EXERCISE BRIEF:
What is needed here is an exact copy of every record below.

[Content revision data]

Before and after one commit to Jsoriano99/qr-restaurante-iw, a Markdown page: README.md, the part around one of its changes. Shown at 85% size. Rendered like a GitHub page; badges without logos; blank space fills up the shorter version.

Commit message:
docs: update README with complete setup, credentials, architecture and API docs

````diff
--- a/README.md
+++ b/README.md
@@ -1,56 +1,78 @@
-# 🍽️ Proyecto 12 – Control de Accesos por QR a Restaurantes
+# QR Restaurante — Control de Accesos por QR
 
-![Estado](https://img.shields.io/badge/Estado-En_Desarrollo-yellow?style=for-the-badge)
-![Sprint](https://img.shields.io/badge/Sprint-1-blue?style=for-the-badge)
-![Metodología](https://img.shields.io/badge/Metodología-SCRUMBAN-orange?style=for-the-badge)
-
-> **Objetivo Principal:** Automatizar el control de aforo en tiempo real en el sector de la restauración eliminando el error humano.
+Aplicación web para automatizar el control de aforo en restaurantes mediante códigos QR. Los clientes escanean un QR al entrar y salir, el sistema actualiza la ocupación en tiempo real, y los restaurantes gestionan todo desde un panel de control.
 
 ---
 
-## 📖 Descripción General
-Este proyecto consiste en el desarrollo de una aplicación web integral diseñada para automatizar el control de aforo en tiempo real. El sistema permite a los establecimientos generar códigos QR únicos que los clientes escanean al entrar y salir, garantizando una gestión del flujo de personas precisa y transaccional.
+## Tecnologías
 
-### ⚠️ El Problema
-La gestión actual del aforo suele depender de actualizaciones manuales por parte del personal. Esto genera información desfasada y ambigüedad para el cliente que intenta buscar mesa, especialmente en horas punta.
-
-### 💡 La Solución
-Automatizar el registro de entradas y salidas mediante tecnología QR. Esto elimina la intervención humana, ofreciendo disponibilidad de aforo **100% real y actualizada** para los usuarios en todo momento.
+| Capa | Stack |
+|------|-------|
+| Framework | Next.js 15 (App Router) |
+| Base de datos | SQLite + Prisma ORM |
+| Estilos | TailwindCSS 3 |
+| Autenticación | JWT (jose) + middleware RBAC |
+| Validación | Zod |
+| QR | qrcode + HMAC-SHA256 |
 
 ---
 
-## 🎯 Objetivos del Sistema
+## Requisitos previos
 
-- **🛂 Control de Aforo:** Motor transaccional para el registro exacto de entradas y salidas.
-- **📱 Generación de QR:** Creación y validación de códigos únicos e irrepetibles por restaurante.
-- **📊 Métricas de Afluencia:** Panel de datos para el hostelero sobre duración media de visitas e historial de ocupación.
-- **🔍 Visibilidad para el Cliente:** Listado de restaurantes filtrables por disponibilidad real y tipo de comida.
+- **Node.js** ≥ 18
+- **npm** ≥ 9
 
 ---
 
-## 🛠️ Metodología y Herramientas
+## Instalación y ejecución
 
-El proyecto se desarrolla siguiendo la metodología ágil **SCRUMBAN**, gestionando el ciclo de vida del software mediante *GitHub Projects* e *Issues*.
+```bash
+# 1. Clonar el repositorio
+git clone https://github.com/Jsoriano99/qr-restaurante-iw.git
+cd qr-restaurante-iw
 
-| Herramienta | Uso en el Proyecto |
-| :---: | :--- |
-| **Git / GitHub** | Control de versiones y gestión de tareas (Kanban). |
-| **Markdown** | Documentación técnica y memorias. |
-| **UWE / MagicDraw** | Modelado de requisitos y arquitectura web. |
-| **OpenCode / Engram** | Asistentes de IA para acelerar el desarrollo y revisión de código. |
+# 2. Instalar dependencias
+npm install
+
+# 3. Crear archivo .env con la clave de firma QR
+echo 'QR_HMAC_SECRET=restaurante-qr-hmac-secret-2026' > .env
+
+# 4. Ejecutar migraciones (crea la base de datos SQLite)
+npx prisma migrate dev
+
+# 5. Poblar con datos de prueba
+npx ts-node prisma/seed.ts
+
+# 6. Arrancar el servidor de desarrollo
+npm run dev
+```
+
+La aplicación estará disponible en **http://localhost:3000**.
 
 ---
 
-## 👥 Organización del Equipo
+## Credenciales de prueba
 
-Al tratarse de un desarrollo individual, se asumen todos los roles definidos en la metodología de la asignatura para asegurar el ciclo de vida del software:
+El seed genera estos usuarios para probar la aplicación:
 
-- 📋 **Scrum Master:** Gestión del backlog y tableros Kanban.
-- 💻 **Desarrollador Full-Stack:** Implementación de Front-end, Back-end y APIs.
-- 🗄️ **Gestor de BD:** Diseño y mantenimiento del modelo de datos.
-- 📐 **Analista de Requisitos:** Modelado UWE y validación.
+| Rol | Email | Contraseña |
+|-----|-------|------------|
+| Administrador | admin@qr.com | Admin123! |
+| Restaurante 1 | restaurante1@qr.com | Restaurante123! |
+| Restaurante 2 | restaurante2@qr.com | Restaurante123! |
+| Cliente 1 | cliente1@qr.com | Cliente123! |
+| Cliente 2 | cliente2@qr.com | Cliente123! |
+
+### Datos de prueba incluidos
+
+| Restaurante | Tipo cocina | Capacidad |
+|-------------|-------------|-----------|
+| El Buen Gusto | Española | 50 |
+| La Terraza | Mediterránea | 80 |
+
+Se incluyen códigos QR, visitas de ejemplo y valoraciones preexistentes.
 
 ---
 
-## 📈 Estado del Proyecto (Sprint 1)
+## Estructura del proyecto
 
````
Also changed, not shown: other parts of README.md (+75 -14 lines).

COMPLETED EXERCISE:
Before and after one commit to Jsoriano99/qr-restaurante-iw, a Markdown page: README.md, the part around one of its changes. Shown at 85% size. Rendered like a GitHub page; badges without logos; blank space fills up the shorter version.

Commit message:
docs: update README with complete setup, credentials, architecture and API docs

````diff
--- a/README.md
+++ b/README.md
@@ -1,56 +1,78 @@
-# 🍽️ Proyecto 12 – Control de Accesos por QR a Restaurantes
+# QR Restaurante — Control de Accesos por QR
 
-![Estado](https://img.shields.io/badge/Estado-En_Desarrollo-yellow?style=for-the-badge)
-![Sprint](https://img.shields.io/badge/Sprint-1-blue?style=for-the-badge)
-![Metodología](https://img.shields.io/badge/Metodología-SCRUMBAN-orange?style=for-the-badge)
-
-> **Objetivo Principal:** Automatizar el control de aforo en tiempo real en el sector de la restauración eliminando el error humano.
+Aplicación web para automatizar el control de aforo en restaurantes mediante códigos QR. Los clientes escanean un QR al entrar y salir, el sistema actualiza la ocupación en tiempo real, y los restaurantes gestionan todo desde un panel de control.
 
 ---
 
-## 📖 Descripción General
-Este proyecto consiste en el desarrollo de una aplicación web integral diseñada para automatizar el control de aforo en tiempo real. El sistema permite a los establecimientos generar códigos QR únicos que los clientes escanean al entrar y salir, garantizando una gestión del flujo de personas precisa y transaccional.
+## Tecnologías
 
-### ⚠️ El Problema
-La gestión actual del aforo suele depender de actualizaciones manuales por parte del personal. Esto genera información desfasada y ambigüedad para el cliente que intenta buscar mesa, especialmente en horas punta.
-
-### 💡 La Solución
-Automatizar el registro de entradas y salidas mediante tecnología QR. Esto elimina la intervención humana, ofreciendo disponibilidad de aforo **100% real y actualizada** para los usuarios en todo momento.
+| Capa | Stack |
+|------|-------|
+| Framework | Next.js 15 (App Router) |
+| Base de datos | SQLite + Prisma ORM |
+| Estilos | TailwindCSS 3 |
+| Autenticación | JWT (jose) + middleware RBAC |
+| Validación | Zod |
+| QR | qrcode + HMAC-SHA256 |
 
 ---
 
-## 🎯 Objetivos del Sistema
+## Requisitos previos
 
-- **🛂 Control de Aforo:** Motor transaccional para el registro exacto de entradas y salidas.
-- **📱 Generación de QR:** Creación y validación de códigos únicos e irrepetibles por restaurante.
-- **📊 Métricas de Afluencia:** Panel de datos para el hostelero sobre duración media de visitas e historial de ocupación.
-- **🔍 Visibilidad para el Cliente:** Listado de restaurantes filtrables por disponibilidad real y tipo de comida.
+- **Node.js** ≥ 18
+- **npm** ≥ 9
 
 ---
 
-## 🛠️ Metodología y Herramientas
+## Instalación y ejecución
 
-El proyecto se desarrolla siguiendo la metodología ágil **SCRUMBAN**, gestionando el ciclo de vida del software mediante *GitHub Projects* e *Issues*.
+```bash
+# 1. Clonar el repositorio
+git clone https://github.com/Jsoriano99/qr-restaurante-iw.git
+cd qr-restaurante-iw
 
-| Herramienta | Uso en el Proyecto |
-| :---: | :--- |
-| **Git / GitHub** | Control de versiones y gestión de tareas (Kanban). |
-| **Markdown** | Documentación técnica y memorias. |
-| **UWE / MagicDraw** | Modelado de requisitos y arquitectura web. |
-| **OpenCode / Engram** | Asistentes de IA para acelerar el desarrollo y revisión de código. |
+# 2. Instalar dependencias
+npm install
+
+# 3. Crear archivo .env con la clave de firma QR
+echo 'QR_HMAC_SECRET=restaurante-qr-hmac-secret-2026' > .env
+
+# 4. Ejecutar migraciones (crea la base de datos SQLite)
+npx prisma migrate dev
+
+# 5. Poblar con datos de prueba
+npx ts-node prisma/seed.ts
+
+# 6. Arrancar el servidor de desarrollo
+npm run dev
+```
+
+La aplicación estará disponible en **http://localhost:3000**.
 
 ---
 
-## 👥 Organización del Equipo
+## Credenciales de prueba
 
-Al tratarse de un desarrollo individual, se asumen todos los roles definidos en la metodología de la asignatura para asegurar el ciclo de vida del software:
+El seed genera estos usuarios para probar la aplicación:
 
-- 📋 **Scrum Master:** Gestión del backlog y tableros Kanban.
-- 💻 **Desarrollador Full-Stack:** Implementación de Front-end, Back-end y APIs.
-- 🗄️ **Gestor de BD:** Diseño y mantenimiento del modelo de datos.
-- 📐 **Analista de Requisitos:** Modelado UWE y validación.
+| Rol | Email | Contraseña |
+|-----|-------|------------|
+| Administrador | admin@qr.com | Admin123! |
+| Restaurante 1 | restaurante1@qr.com | Restaurante123! |
+| Restaurante 2 | restaurante2@qr.com | Restaurante123! |
+| Cliente 1 | cliente1@qr.com | Cliente123! |
+| Cliente 2 | cliente2@qr.com | Cliente123! |
+
+### Datos de prueba incluidos
+
+| Restaurante | Tipo cocina | Capacidad |
+|-------------|-------------|-----------|
+| El Buen Gusto | Española | 50 |
+| La Terraza | Mediterránea | 80 |
+
+Se incluyen códigos QR, visitas de ejemplo y valoraciones preexistentes.
 
 ---
 
-## 📈 Estado del Proyecto (Sprint 1)
+## Estructura del proyecto
 
````
Also changed, not shown: other parts of README.md (+75 -14 lines).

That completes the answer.